Brussels, Sep 7 (efe-epa).- The president of the European Commission Ursula von der Leyen on Monday urged the United Kingdom to fully comply with international law by implementing the Brexit withdrawal agreement.
The news comes after the Financial Times reported that the UK government of conservative prime minister Boris Johnson was planning legislation that could undermine the withdrawal agreement signed off by the bloc and London as a foundation of future trade talks.
Later on Monday a UK government spokesperson said the executive was seeking “clarifications” on parts of the Northern Ireland protocol, which is designed to ensure free-flowing trade between Northern Ireland, a UK territory, and the Republic of Ireland, an EU member, while at the same time respecting the 1998 Good Friday peace deal.
In a tweet, Von der Leyen said: “I trust the British government to implement the Withdrawal Agreement, an obligation under international law and prerequisite for any future partnership.”
“Protocol on Ireland/Northern Ireland is essential to protect peace and stability on the island and integrity of the single market.”
An EU spokesperson added: “This is a matter of trust. This is a prerequisite, a precondition for the negotiations on the future partnership, I think that’s clear.”
Johnson ramped up his own rhetoric a day before the next round of trade deal discussions are set to begin in London Tuesday, saying the UK would walk away from the negotiating table if a deal was not confirmed by 15 October.
The UK officially left the EU on 31 January 2020 over three years after the voters narrowly decided to leave the bloc in a divisive 2016 referendum. It triggered an 11-month transition period in which the UK and the EU must draw up a future trade agreement, slated to come into effect on 1 January 2021.
Failure to land a deal could see the UK fall back on World Trade Organization trade tariffs.

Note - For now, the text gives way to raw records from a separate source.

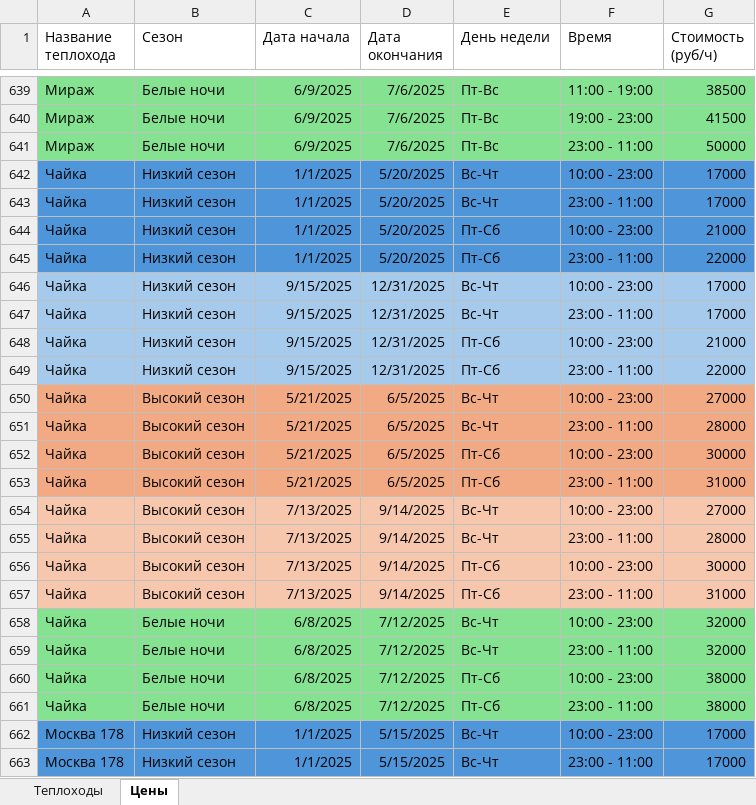
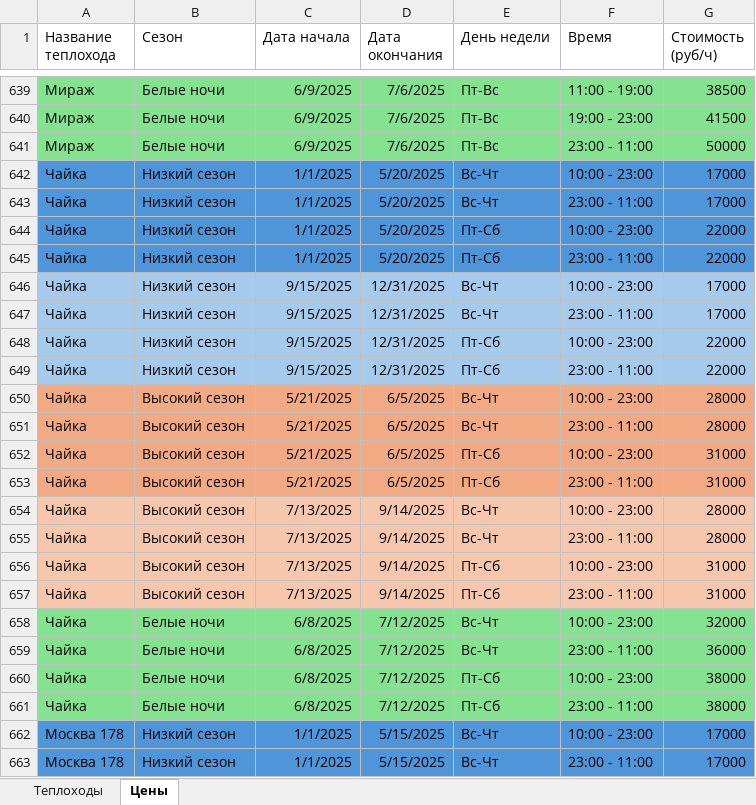
Before and after one commit to diodao/NaviBot, an Excel workbook: rental_data.xlsx, sheet Цены, drawn as a sheet; only a part is shown, gaps mark what is left out; values as stored, in another font and other column widths than the file's, no borders; the diff names each change by its address in the sheet, - before the commit and + after, or states it on an @@ line.

```diff
--- a/rental_data.xlsx (sheet Цены)
+++ b/rental_data.xlsx (sheet Цены)
-G644 (Стоимость (руб/ч)): 21000
+G644 (Стоимость (руб/ч)): 22000
-G648 (Стоимость (руб/ч)): 21000
+G648 (Стоимость (руб/ч)): 22000
-G650 (Стоимость (руб/ч)): 27000
+G650 (Стоимость (руб/ч)): 28000
-G652 (Стоимость (руб/ч)): 30000
+G652 (Стоимость (руб/ч)): 31000
-G654 (Стоимость (руб/ч)): 27000
+G654 (Стоимость (руб/ч)): 28000
-G656 (Стоимость (руб/ч)): 30000
+G656 (Стоимость (руб/ч)): 31000
-G659 (Стоимость (руб/ч)): 32000
+G659 (Стоимость (руб/ч)): 36000
```
Also changed, not shown: sheet Теплоходы.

UK negotiators want the EU to cede ground on common fisheries policies while Brussels is pushing for the UK to commit to maintain a level playing field in business and regulation, as to not undercut the single market once the UK has officially left the EU. EFE-EPA